TRY IT =
Pull each line containing "onDispatch" out of the data and copy it.

[[ RECORD EXTRACTS open ]]

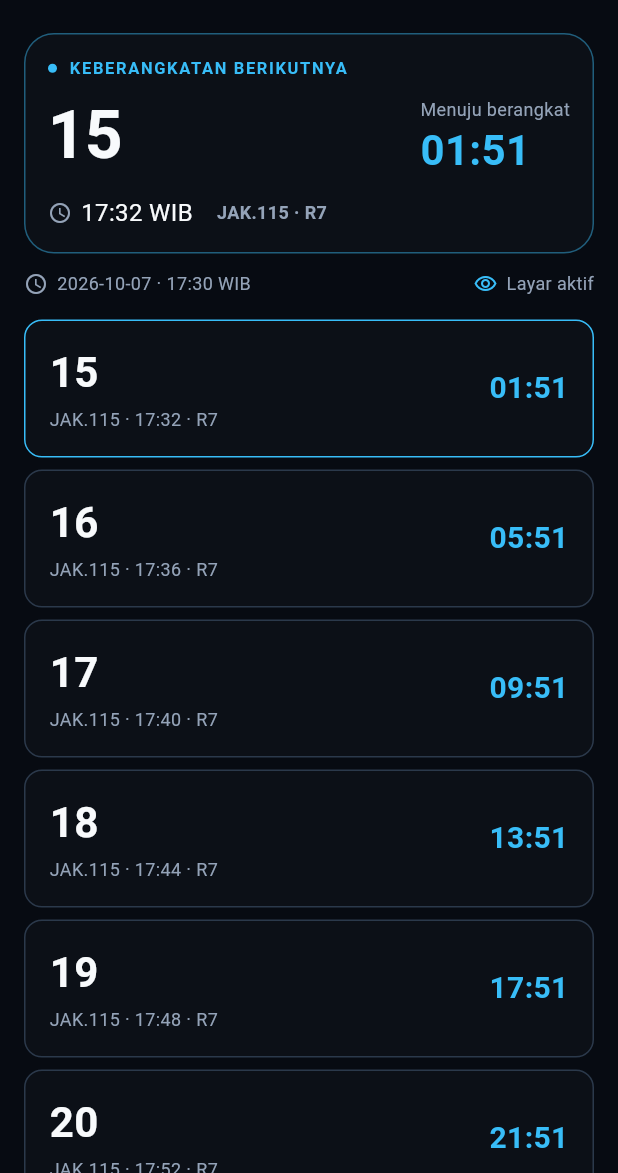
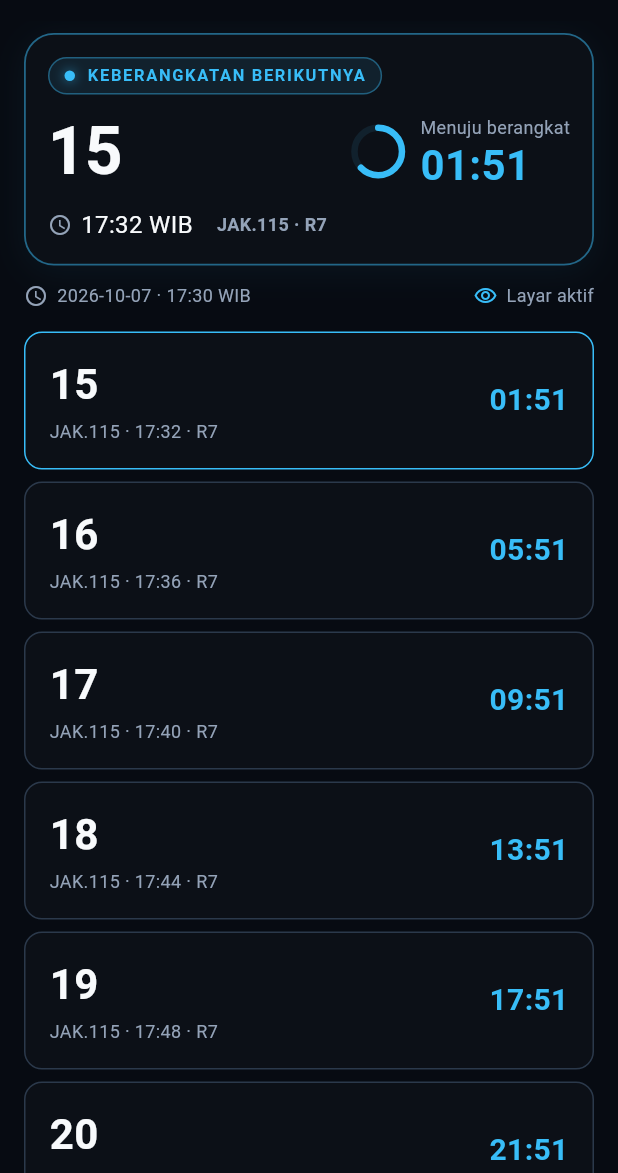
Before and after one commit to biiCode37/hedge-cross, a Flutter app: the screen it shows after launch, scrolled down 576 dp, after a tap on the "tv" icon, on a phone screen of 412 x 824 dp, the part 63-1236 px from its top. Run offline on Flutter 3.47's test engine with Material 3 defaults, Android fonts, the phone set to English and light mode, and no system bars; our stand-ins replace drift, file_picker, flutter_local_notifications, flutter_riverpod, pdf, share_plus and 2 more; missing offline and left inert: excel; accounts and stored records are empty.

Commit message:
feat(ui): implement Live Capsule Hero & Slide-Away dispatch action with countdown ring

```diff
--- a/lib/ui/dispatch_components.dart
+++ b/lib/ui/dispatch_components.dart
@@ -1,5 +1,7 @@
+import 'dart:async';
 import 'package:flutter/material.dart';
 import 'package:flutter/semantics.dart';
+import 'package:flutter/services.dart';
 import 'package:flutter_riverpod/flutter_riverpod.dart';
 import '../application/dispatch_focus.dart';
 import '../application/workspace_controller.dart';
@@ -11,9 +13,12 @@ class DepartureFocusPanel extends StatelessWidget {
     super.key,
     required this.focus,
     this.large = false,
+    this.onDispatch,
   });
   final DispatchFocus focus;
   final bool large;
+  final VoidCallback? onDispatch;
+
   @override
   Widget build(BuildContext context) {
     final p = context.hedge;
@@ -23,25 +28,52 @@ class DepartureFocusPanel extends StatelessWidget {
         decoration: BoxDecoration(
           color: p.surface,
           borderRadius: BorderRadius.circular(HedgeTokens.panelRadius),
-          border: Border.all(color: accent.withValues(alpha: .45)),
+          border: Border.all(
+            color: focus.due ? p.amberInk : accent.withValues(alpha: .5),
+            width: focus.due ? 2 : 1.2,
+          ),
+          boxShadow: [
+            BoxShadow(
+              color: accent.withValues(alpha: focus.due ? .14 : .06),
+              blurRadius: 18,
+              offset: const Offset(0, 4),
+            ),
+          ],
         ),
         child: Padding(
           padding: EdgeInsets.all(large ? 24 : 16),
           child: Column(
             crossAxisAlignment: CrossAxisAlignment.start,
             children: [
-              Row(
+              Container(
+                padding: const EdgeInsets.symmetric(horizontal: 10, vertical: 4),
+                decoration: BoxDecoration(
+                  color: focus.due ? p.warningSurface : p.focusSurface,
+                  borderRadius: BorderRadius.circular(20),
+                  border: Border.all(color: accent.withValues(alpha: .4)),
+                ),
+                child: Row(
+                  mainAxisSize: MainAxisSize.min,
                   children: [
                     Container(
-                    width: 6,
-                    height: 6,
+                      width: 7,
+                      height: 7,
                       decoration: BoxDecoration(
                         color: accent,
                         shape: BoxShape.circle,
+                        boxShadow: [
+                          BoxShadow(
+                            color: accent.withValues(alpha: .6),
+                            blurRadius: 6,
+                          ),
+                        ],
                       ),
                     ),
                     const SizedBox(width: 8),
-                  Expanded(
+                    Flexible(
+                      child: FittedBox(
+                        fit: BoxFit.scaleDown,
+                        alignment: Alignment.centerLeft,
                         child: Text(
                           focus.due
                               ? 'WAKTU BERANGKAT'
@@ -54,9 +86,11 @@ class DepartureFocusPanel extends StatelessWidget {
                           ),
                         ),
                       ),
+                    ),
                   ],
                 ),
-              const SizedBox(height: 12),
+              ),
+              const SizedBox(height: 14),
               LayoutBuilder(
                 builder: (context, constraints) {
                   final unit = Semantics(
@@ -69,7 +103,7 @@ class DepartureFocusPanel extends StatelessWidget {
                       style: TextStyle(
                         fontSize: large ? 64 : 44,
                         height: 1.08,
-                        fontWeight: FontWeight.w700,
+                        fontWeight: FontWeight.w800,
                         letterSpacing: -.5,
                         color: p.text,
                         fontFeatures: HedgeTokens.numberFeatures,
@@ -105,7 +139,7 @@ class DepartureFocusPanel extends StatelessWidget {
                   );
                 },
               ),
-              const SizedBox(height: 16),
+              const SizedBox(height: 14),
               Wrap(
                 spacing: 16,
                 runSpacing: 8,
@@ -150,7 +184,60 @@ class DepartureFocusPanel extends StatelessWidget {
                     ),
                 ],
               ),
+              if (onDispatch != null)
+                SlideAwayDispatchAction(onDispatch: onDispatch!),
             ],
+          ),
+        ),
+      ),
+    );
+  }
+}
+
+class SlideAwayDispatchAction extends StatefulWidget {
+  const SlideAwayDispatchAction({super.key, required this.onDispatch});
+  final VoidCallback onDispatch;
+  @override
+  State<SlideAwayDispatchAction> createState() => _SlideAwayDispatchActionState();
+}
+
+class _SlideAwayDispatchActionState extends State<SlideAwayDispatchAction> {
+  DateTime _lastTap = DateTime.fromMillisecondsSinceEpoch(0);
+
+  void _handleTap() {
+    final now = DateTime.now();
+    if (now.difference(_lastTap) < const Duration(milliseconds: 500)) return;
+    _lastTap = now;
+    unawaited(HapticFeedback.mediumImpact());
+    widget.onDispatch();
+  }
+
+  @override
+  Widget build(BuildContext context) {
+    return Padding(
+      padding: const EdgeInsets.only(top: 14),
+      child: SizedBox(
+        width: double.infinity,
+        height: HedgeTokens.primaryButtonHeight,
+        child: ElevatedButton.icon(
+          style: ElevatedButton.styleFrom(
+            backgroundColor: HedgeTokens.amber,
+            foregroundColor: HedgeTokens.obsidian,
+            elevation: 3,
+            shadowColor: HedgeTokens.amber.withValues(alpha: .45),
+            shape: RoundedRectangleBorder(
+              borderRadius: BorderRadius.circular(HedgeTokens.radius),
+            ),
+          ),
+          onPressed: _handleTap,
+          icon: const Icon(Icons.check_circle_rounded, size: 22),
+          label: const Text(
+            'SUDAH BERANGKAT',
+            style: TextStyle(
+              fontSize: 15,
+              fontWeight: FontWeight.w800,
+              letterSpacing: .8,
+            ),
           ),
         ),
       ),
@@ -171,30 +258,57 @@ class CountdownIndicator extends ConsumerWidget {
     final p = context.hedge;
     final color = imminent ? p.amberInk : p.cyanInk;
     final label = due ? 'Waktu berangkat' : 'Menuju berangkat';
+    final progress = due
+        ? 1.0
+        : (1.0 - (remaining.inSeconds.clamp(0, 300) / 300)).clamp(0.0, 1.0);
     return Semantics(
       sortKey: const OrdinalSortKey(2),
       label: due ? label : 'Countdown ${formatCountdown(remaining)}',
       excludeSemantics: true,
       child: RepaintBoundary(
+        child: Row(
+          mainAxisSize: MainAxisSize.min,
+          children: [
+            CustomPaint(
+              size: Size(large ? 48 : 36, large ? 48 : 36),
+              painter: CountdownRingPainter(
+                progress: progress,
+                color: color,
+                trackColor: (imminent ? p.warningSurface : p.focusSurface),
+              ),
+            ),
+            const SizedBox(width: 10),
+            Flexible(
               child: Column(
                 crossAxisAlignment: CrossAxisAlignment.start,
                 mainAxisSize: MainAxisSize.min,
                 children: [
-            Text(
+                  FittedBox(
+                    fit: BoxFit.scaleDown,
+                    alignment: Alignment.centerLeft,
+                    child: Text(
                       label,
                       key: const ValueKey('countdown-label'),
                       style: TextStyle(fontSize: 12, color: p.muted),
                     ),
-            const SizedBox(height: 4),
-            Text(
+                  ),
+                  const SizedBox(height: 2),
+                  FittedBox(
+                    fit: BoxFit.scaleDown,
+                    alignment: Alignment.centerLeft,
+                    child: Text(
                       formatCountdown(remaining),
                       key: const ValueKey('focus-countdown'),
                       style: TextStyle(
                         fontSize: large ? 40 : 28,
-                fontWeight: FontWeight.w700,
+                        fontWeight: FontWeight.w800,
                         height: 1.08,
                         color: color,
                         fontFeatures: HedgeTokens.numberFeatures,
+                      ),
+                    ),
+                  ),
+                ],
               ),
             ),
           ],
@@ -202,6 +316,47 @@ class CountdownIndicator extends ConsumerWidget {
       ),
     );
   }
+}
+
+class CountdownRingPainter extends CustomPainter {
+  CountdownRingPainter({
+    required this.progress,
+    required this.color,
+    required this.trackColor,
+  });
+  final double progress;
+  final Color color;
+  final Color trackColor;
+
+  @override
+  void paint(Canvas canvas, Size size) {
+    final stroke = size.width * .12;
+    final center = Offset(size.width / 2, size.height / 2);
+    final radius = (size.width - stroke) / 2;
+
+    final trackPaint = Paint()
+      ..color = trackColor
+      ..strokeWidth = stroke
+      ..style = PaintingStyle.stroke;
+    canvas.drawCircle(center, radius, trackPaint);
+
+    final arcPaint = Paint()
+      ..color = color
+      ..strokeWidth = stroke
+      ..strokeCap = StrokeCap.round
+      ..style = PaintingStyle.stroke;
+    canvas.drawArc(
+      Rect.fromCircle(center: center, radius: radius),
+      -3.14159265 / 2,
+      progress * 2 * 3.14159265,
+      false,
+      arcPaint,
+    );
+  }
+
+  @override
+  bool shouldRepaint(covariant CountdownRingPainter oldDelegate) =>
+      oldDelegate.progress != progress || oldDelegate.color != color;
 }
 
 class ScheduleDepartureTile extends StatelessWidget {
```
Also changed, not shown: 1 other file. Lines whose indentation alone changed are shown as unchanged.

[[ RECORD EXTRACTS closed ]]

RESULT OF THE TASK =
+    this.onDispatch,
+  final VoidCallback? onDispatch;
+              if (onDispatch != null)
+                SlideAwayDispatchAction(onDispatch: onDispatch!),
+  const SlideAwayDispatchAction({super.key, required this.onDispatch});
+  final VoidCallback onDispatch;
+    widget.onDispatch();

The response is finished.